In light of these inherent risks, developers and architects should first explore the alternatives. In many cases, it may be better to create "service libraries" (e.g., JARs, .NET assemblies) that can be imported, called, and executed from within the client's process. If the client and service have been created for different platforms (e.g., Java, .NET), you may still use a variety of techniques that enable disparate clients and services to collaborate from within the same process. The client may, for example, be able to host the server's runtime engine, load the services into that environment, and invoke the target directly. To illustrate, a .NET client could host a Java Virtual Machine (JVM), load a Java library into the JVM, and communicate with the target classes through the Java Native Interface (JNI). You may also use third-party "bridging technologies." These options, however, can become quite complex and generally prolong the client's coupling to the service's technologies.

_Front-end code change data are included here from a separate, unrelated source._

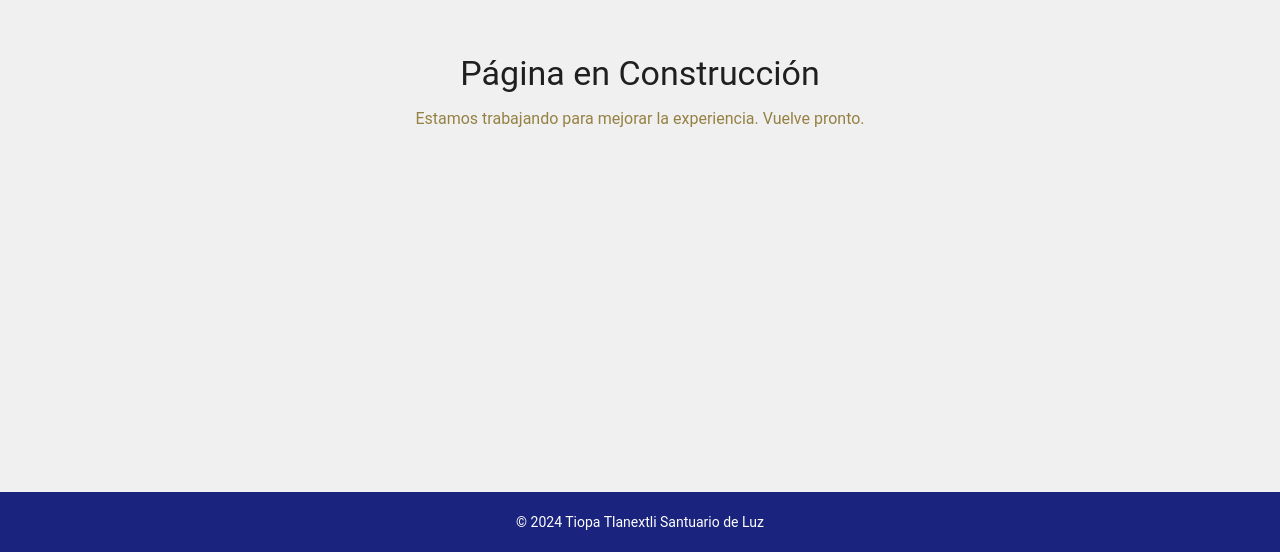
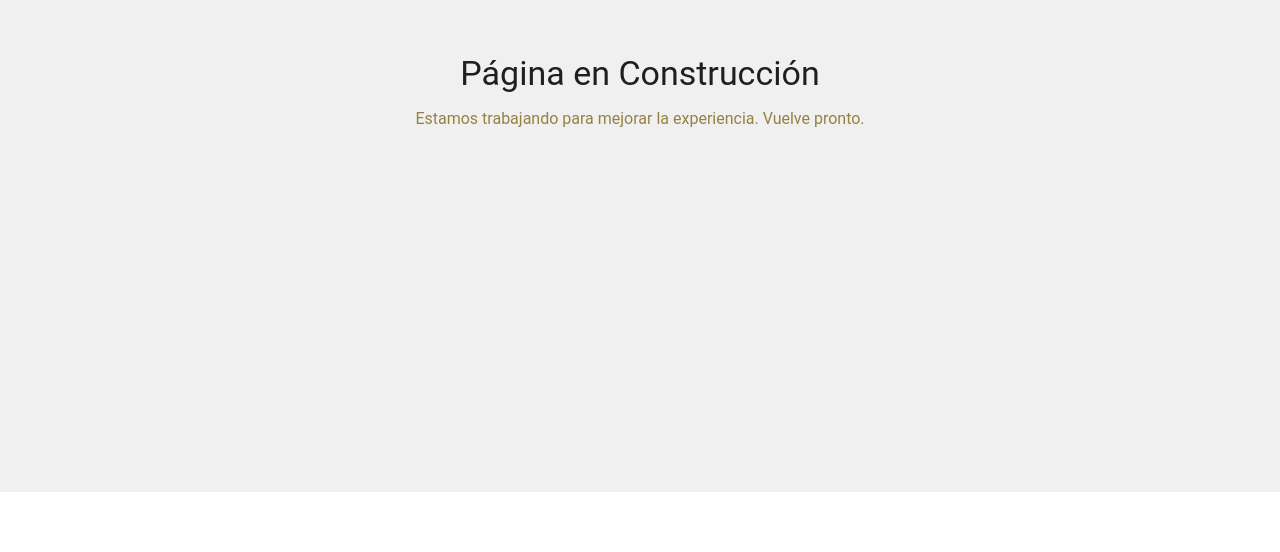
Before and after one commit to FractalMx/tiopa-web, a React (Create React App) app: page /contact in a window 1280 px wide. Shown: the part 308-860 px from the top of the page. After the commit the page ends 800 px from the top, so only its background shows below. Built offline with nearby package versions, Linux system fonts and the light colour scheme.

Commit message:
pageAsBuilding

```diff
--- a/src/App.js
+++ b/src/App.js
@@ -66,7 +66,7 @@ function App() {
       <Router>
         {/* <Header /> */}
         <Building />
-        <CssBaseline />
+        {/* <CssBaseline />
         <Container style={{ maxWidth: '100%', padding: 0 }}>
           <Routes>
             <Route path="/" element={<Home />} />
@@ -75,7 +75,7 @@ function App() {
             <Route path="/contacto" element={<Contact />} />
           </Routes>
         </Container>
-        <Footer />
+        <Footer /> */}
       </Router>
     </ThemeProvider>
   );
```
Also changed, not shown: 1 other file (tests, documents, lock files or other folders).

Web services should therefore be reserved for situations in which out-of-process and cross-machine calls "make sense." Here are a few examples of when this might occur.
- The client and service belong to different application domains and the "service functions" cannot be easily imported into the client.

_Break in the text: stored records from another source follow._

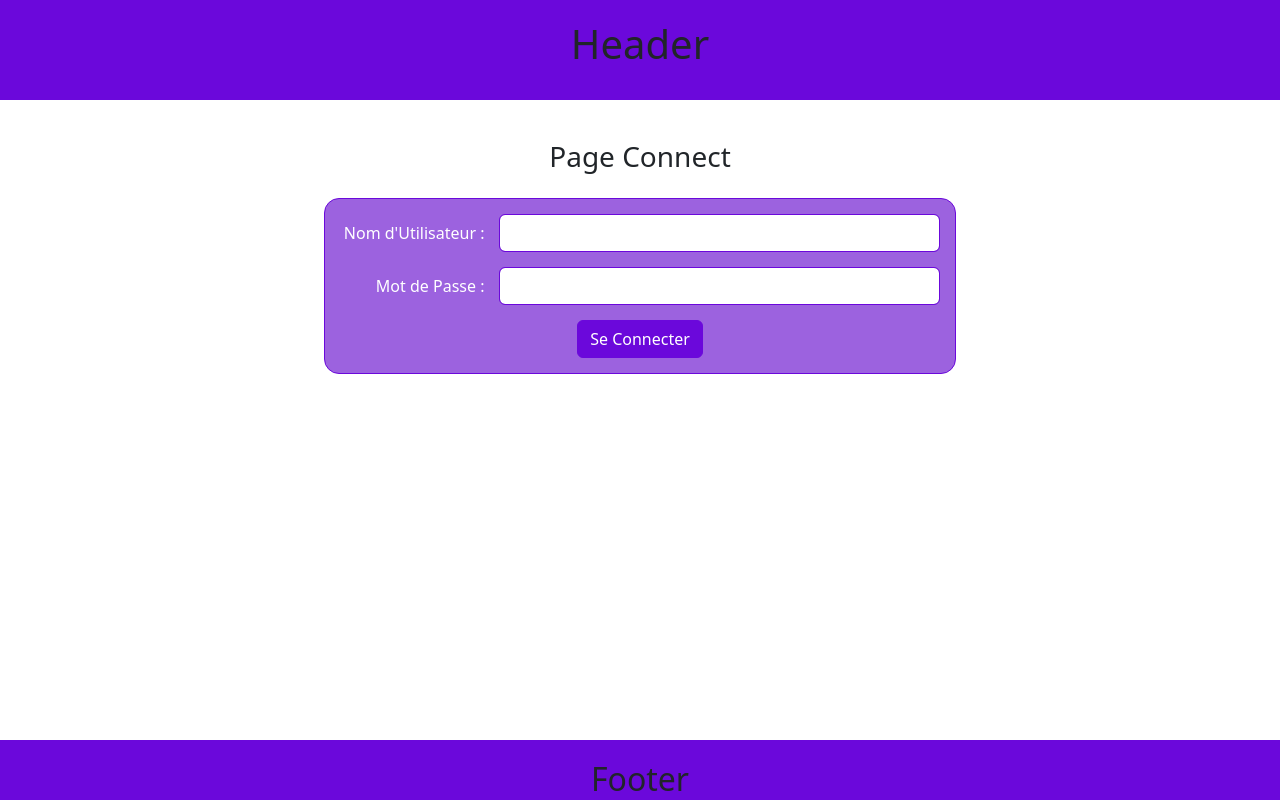
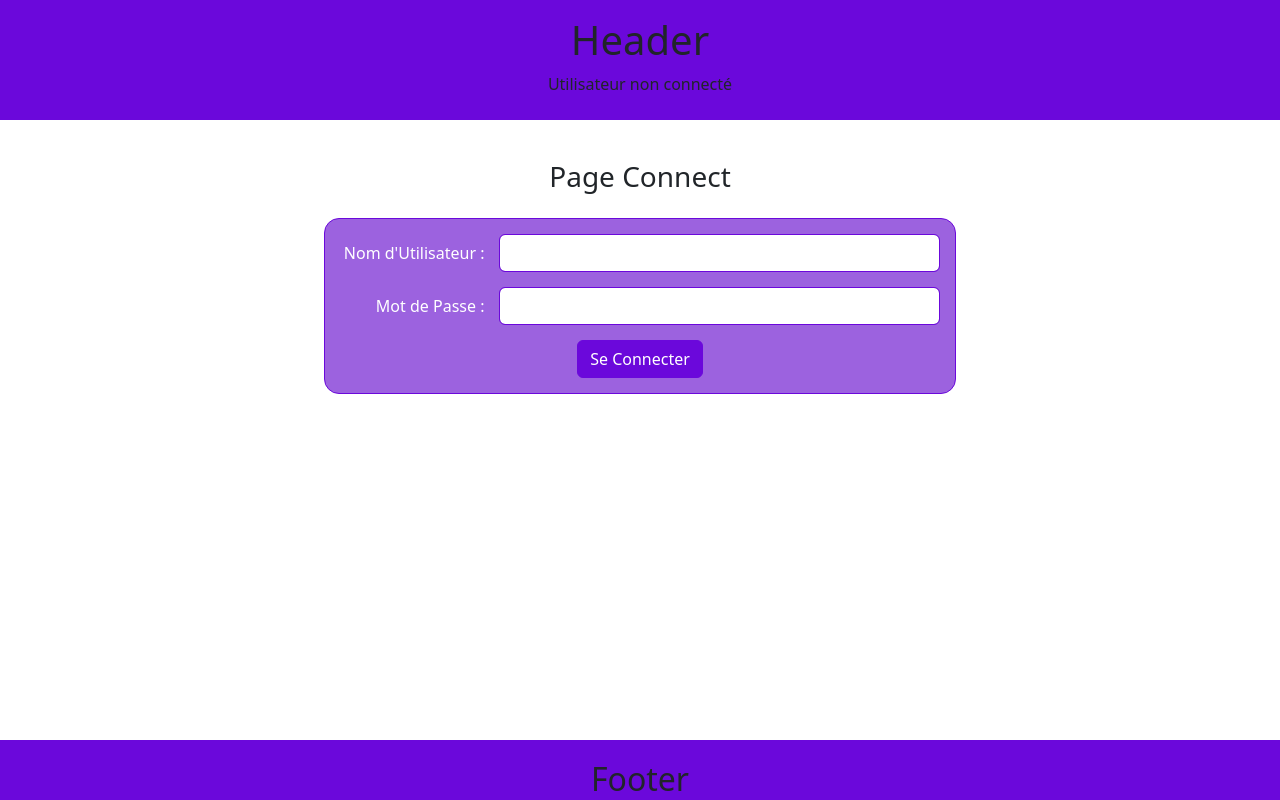
Before and after one commit to jacquesgrana/CDAPHP-TPReact-Memopus, a React (Create React App) app: page /connect in a window 1280 px wide. Built offline with nearby package versions, Linux system fonts and the light colour scheme.

Commit message:
ajout de l'affichage d'un bouton deconnexion quand on est loggé + fonction logout ok

```diff
--- a/src/actions/security.tsx
+++ b/src/actions/security.tsx
@@ -1,7 +1,5 @@
 import { ActionFunctionArgs } from "react-router-dom";
 import SecurityService from "../services/SecurityService";
-//import JsonServer from "../services/JsonServer";
-import { useNavigate } from 'react-router-dom';
 import { redirect } from "react-router-dom";
 import { toast } from 'react-toastify';
 import 'react-toastify/dist/ReactToastify.css';
@@ -20,6 +18,10 @@ export const actionLogin = async({request}: ActionFunctionArgs) => {
 
     if (isConnected) {
         security.username = username;
+        security.isLogged = true; //
+        //console.log('avant appel notify');
+        security.notifyListeners(); //
+        //console.log('notify envoyé');
         // TODO ajouter requete pour set les datas de l'user (id par  l'username)
         const users = await JsonUserService.getInstance().loadByUsername(username) as IUser[];
         //console.log('action/security : users :', users);
@@ -29,6 +31,8 @@ export const actionLogin = async({request}: ActionFunctionArgs) => {
         toast.success('Connexion réussie');
         return redirect("/home");
     } else {
+        security.isLogged = false; //
+        security.notifyListeners(); //
         toast.error('Erreur de connexion');
         return redirect("/connect");
     }
--- a/src/components/App.tsx
+++ b/src/components/App.tsx
@@ -1,4 +1,4 @@
-import React, { useEffect } from 'react';
+import React, { useEffect, useState } from 'react';
 import { Outlet, useNavigate } from 'react-router-dom';
 import SecurityService from '../services/SecurityService';
 import { ToastContainer } from 'react-toastify';
@@ -8,34 +8,32 @@ import Footer from './Footer';
 function App() {
   const navigate = useNavigate();
   const security = SecurityService.getInstance();
+  const [isLogged, setIsLogged] = useState<boolean>(security.isLogged);
   // TODO useState ou autre pour islogged ?
+
+  // ne sert a rien ?
 
   useEffect(() => {
     if (security.isLogged === false) {
       navigate('/connect', { replace: true });
+      setIsLogged(false);
     }
-  }, []);
+    else {
+      setIsLogged(true);
+      //console.log('app.tsx : isLogged :', isLogged);
+    }
+  }, [security.isLogged]);
 
   return (
     <div className="App container" id="container_all">
       <ToastContainer />
-      <Header></Header>
+      <Header isLogged={isLogged}></Header>
       <main>
         <Outlet />
       </main>
       <Footer></Footer>
-
     </div>
   );
 }
 
 export default App;
-/*
-      <header>
-        <h1 className='text-center'>Header</h1>
-      </header>
-
-      <footer>
-        <h2 className='text-center'>Footer</h2>
-      </footer>
-*/
--- a/src/components/Header.tsx
+++ b/src/components/Header.tsx
@@ -1,9 +1,65 @@
+/*
+
+import { useEffect, useState } from "react";
+import SecurityService from "../services/SecurityService";
+
 const Header = (props: any) => {
-  return (
+    const securityService = SecurityService.getInstance();
+    const [isLogged, setIsLogged] = useState<boolean
+    >(props.isLogged);
+
+    useEffect(() => {
+        setIsLogged(props.isLogged);
+        console.log('isLogged', isLogged);
+    }, [props.isLogged]);
+
+    return (
     <header>
       <h1 className="text-center">Header</h1>
+      <p>{(props.isLogged ? "Utilisateur connecté" : "Non connecté")}</p>
     </header>
   );
 };
 
 export default Header;
+*/
+import { useNavigate } from 'react-router-dom';
+import { useEffect, useState } from "react";
+import SecurityService from "../services/SecurityService";
+
+const Header = (props: any) => {
+  const navigate = useNavigate();
+  const securityService = SecurityService.getInstance();
+  const [isLogged, setIsLogged] = useState<boolean>(securityService.isLogged);
+
+  useEffect(() => {
+    const updateIsLogged = (newIsLogged: boolean) => {
+      setIsLogged(newIsLogged);
+    };
+
+    securityService.addListener(updateIsLogged);
+    //console.log('apres ajout listener');
+
+    return () => {
+      securityService.removeListener(updateIsLogged);
+    };
+  }, []);
+
+  const handleLogout = () => {
+    securityService.disconnect(() => {
+      navigate('/connect');
+    });
+  };
+
+  return (
+    <header className="d-flex flex-column p-2">
+      <h1 className="text-center mt-2">Header</h1>
+      <div className="d-flex gap-3 justify-content-center">
+      <p className="text-center">{isLogged ? "Utilisateur connecté : " + securityService.username : "Utilisateur non connecté"}</p>
+      {isLogged ? <button className="btn btn-warning btn-sm" id="btn-disconnect" onClick={handleLogout}>Déconnecter</button> : ""}
+      </div>
+    </header>
+  );
+};
+
+export default Header;
--- a/src/scss/style.scss
+++ b/src/scss/style.scss
@@ -25,7 +25,7 @@ header {
     margin-bottom: 40px;
     padding-top: 20px;
     width: 100%;
-    height: 100px;
+    min-height: 100px;
     background-color: $success;
 }
 
@@ -37,6 +37,11 @@ footer {
     padding-top: 20px;
     height: 60px;
     background-color: $success;
+}
+
+#btn-disconnect {
+    margin-top: -5px;
+    height: 35px;
 }
 
 .div-container {
--- a/src/services/JsonCardService.ts
+++ b/src/services/JsonCardService.ts
@@ -12,8 +12,12 @@ export default class JsonCardService {
     private constructor() {}
 
     public static getInstance(): JsonCardService {
-        return this._instance === null ? new JsonCardService() : this._instance;
-    }
+        if (this._instance === null) {
+          this._instance = new JsonCardService();
+        }
+        return this._instance;
+      }
+
 
     public async loadCards(): Promise<ICard[] | null> {
         try {
--- a/src/services/JsonColumnService.ts
+++ b/src/services/JsonColumnService.ts
@@ -12,8 +12,11 @@ export default class JsonColumnService {
     private constructor() {}
 
     public static getInstance(): JsonColumnService {
-        return this._instance === null ? new JsonColumnService() : this._instance;
-    }
+        if (this._instance === null) {
+          this._instance = new JsonColumnService();
+        }
+        return this._instance;
+      }
 
     public async loadColumns(): Promise<IColumn[] | null> {
         try {
--- a/src/services/JsonTermService.ts
+++ b/src/services/JsonTermService.ts
@@ -12,8 +12,12 @@ export default class JsonTermService {
     private constructor() {}
 
     public static getInstance(): JsonTermService {
-        return this._instance === null ? new JsonTermService() : this._instance;
-    }
+        if (this._instance === null) {
+          this._instance = new JsonTermService();
+        }
+        return this._instance;
+      }
+
 
     public async loadTerms(): Promise<ITerm[] | null> {
         try {
--- a/src/services/JsonUserService.ts
+++ b/src/services/JsonUserService.ts
@@ -12,8 +12,12 @@ export default class JsonUserService {
     private constructor() {}
 
     public static getInstance(): JsonUserService {
-        return this._instance === null ? new JsonUserService() : this._instance;
-    }
+        if (this._instance === null) {
+          this._instance = new JsonUserService();
+        }
+        return this._instance;
+      }
+
 
     public async loadUsers(): Promise<IUser[] | void> {
         return fetch(this._urlUsers)
--- a/src/services/SecurityService.ts
+++ b/src/services/SecurityService.ts
@@ -1,17 +1,49 @@
+import { toast } from "react-toastify";
 import IUser from "../interfaces/IUser";
 import JsonUserService from "./JsonUserService";
+import { redirect } from "react-router-dom";
 
 export default class SecurityService {
   private _isLogged: boolean = false;
   private _id: string | null = null;
   private _username: string | null = null;
+  private listeners: Function[] = [];
 
-    private static _instance: SecurityService | null= null;
+  private static _instance: SecurityService | null = null;
 
   private constructor() {}
 
+  /*
   public static getInstance(): SecurityService {
     return this._instance === null ? new SecurityService() : this._instance;
+  }*/
+
+  public static getInstance(): SecurityService {
+    if (this._instance === null) {
+      this._instance = new SecurityService();
+    }
+    return this._instance;
+  }
+
+  public notifyListeners() {
+    //console.log('notify :');
+    //console.log('listeners :', this.listeners)
+    this.listeners.forEach((listener) => {
+      listener(this._isLogged);
+
+    });
+  }
+
+  public addListener(listener: Function): void {
+    //console.log('add listener')
+    this.listeners.push(listener);
+  }
+
+  public removeListener(listener: Function) {
+    const index = this.listeners.indexOf(listener);
+    if (index !== -1) {
+      this.listeners.splice(index, 1);
+    }
   }
 
   public get isLogged(): boolean {
@@ -44,15 +76,30 @@ export default class SecurityService {
     const userService = JsonUserService.getInstance();
     // charger liste utilisateur
     // appeler fonction JsonUserService qui renvoie la liste
-        const users = await userService.loadUsers() as IUser[];
+    const users = (await userService.loadUsers()) as IUser[];
     // faire un some sur la liste
-        const isUserMatch = users.some(u => u.username === username && u.pwd === pwd);
+    const isUserMatch = users.some(
+      (u) => u.username === username && u.pwd === pwd
+    );
     this._isLogged = isUserMatch;
     //console.log('SecuServ : isUserMatch :', isUserMatch);
     return isUserMatch ? true : false;
     // si filter renvoie une valeur --> ok
     // si filter renvoie rien --> ko
     // set isLogged a la fin
+  }
 
+  public async disconnect(callback: () => void) {
+    this._isLogged = false;
+    this.notifyListeners();
+    toast.success('Déconnexion');
+    callback();
   }
+/*
+  public async disconnect() {
+    this._isLogged = false; //
+    this.notifyListeners(); //
+    toast.success('Déconnexion');
+    return redirect("/connect");
+  }*/
 }
```
Lines whose indentation alone changed are shown as unchanged.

- The client is a complex business process that incorporates functions from multiple application domains. The logical services are owned and managed by different organizations and change at different rates.
- The divide between the client and server is natural. The client may, for example, be a mobile or desktop application that uses common business functions.

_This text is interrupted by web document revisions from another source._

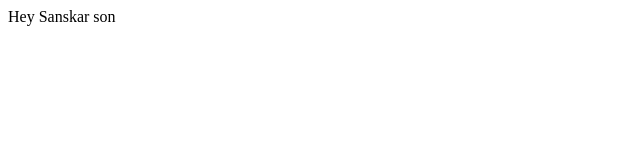
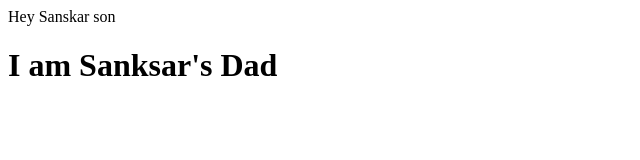
Before and after one commit to haidar-r-r/Web, a plain HTML site: page index.html in a window 1280 px wide. Shown: the whole page, without its empty margins (0-640 px from the left). Drawn offline with Linux system fonts and the light colour scheme.

Commit message:
commit message

```diff
--- a/index.html
+++ b/index.html
@@ -7,5 +7,6 @@
 </head>
 <body>
  Hey Sanskar son
+ <h1> I am Sanksar's Dad</h1>
 </body>
 </html>
```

Developers would be wise to consider alternatives to web services even when cross-machine calls seem justified.
- MOM (e.g., MSMQ, WebSphere MQ, Apache ActiveMQ, etc.) can be used to integrate applications. These technologies, however, are best reserved for use within a secured environment, far behind the corporate firewall. Furthermore, they require the adoption of an asynchronous communications style that forces all parties to tackle several new design challenges. MOM solutions often use proprietary technologies that are platform-specific. For complete coverage of this topic, see Enterprise Integration Patterns: Designing, Building, and Deploying Messaging Solutions [EIP]. Web services often forward requests to MOM.
- A certain amount of overhead should be expected with HTTP due to the time it takes for clients and servers to establish connections. This added time may not be acceptable in certain high-performance/high-load scenarios. A connectionless protocol like User Datagram Protocol (UDP) can be a viable alternative for situations like these. The trade-off, however, is that data may be lost, duplicated, or received out of order.
- Most web service frameworks can be configured to stream data. This helps to minimize memory utilization on both the sender's and receiver's end because data doesn't have to be buffered. Response times are also minimized because the receiver can consume the data as it arrives rather than having to wait for the entire dataset to be transferred. However, this option is best used for the transfer of large documents or messages rather than for real-time delivery of large multimedia files like video and audio. For situations like these, protocols such as Real Time Streaming Protocol (RTSP, www.ietf.org/rfc/rfc2326.txt), Real Time Transport Protocol (RTP, http://tools.ietf.org/html/rfc3550), and Real Time Control Protocol (RTCP, http://tools.ietf.org/html/rfc3605) are usually more appropriate than HTTP.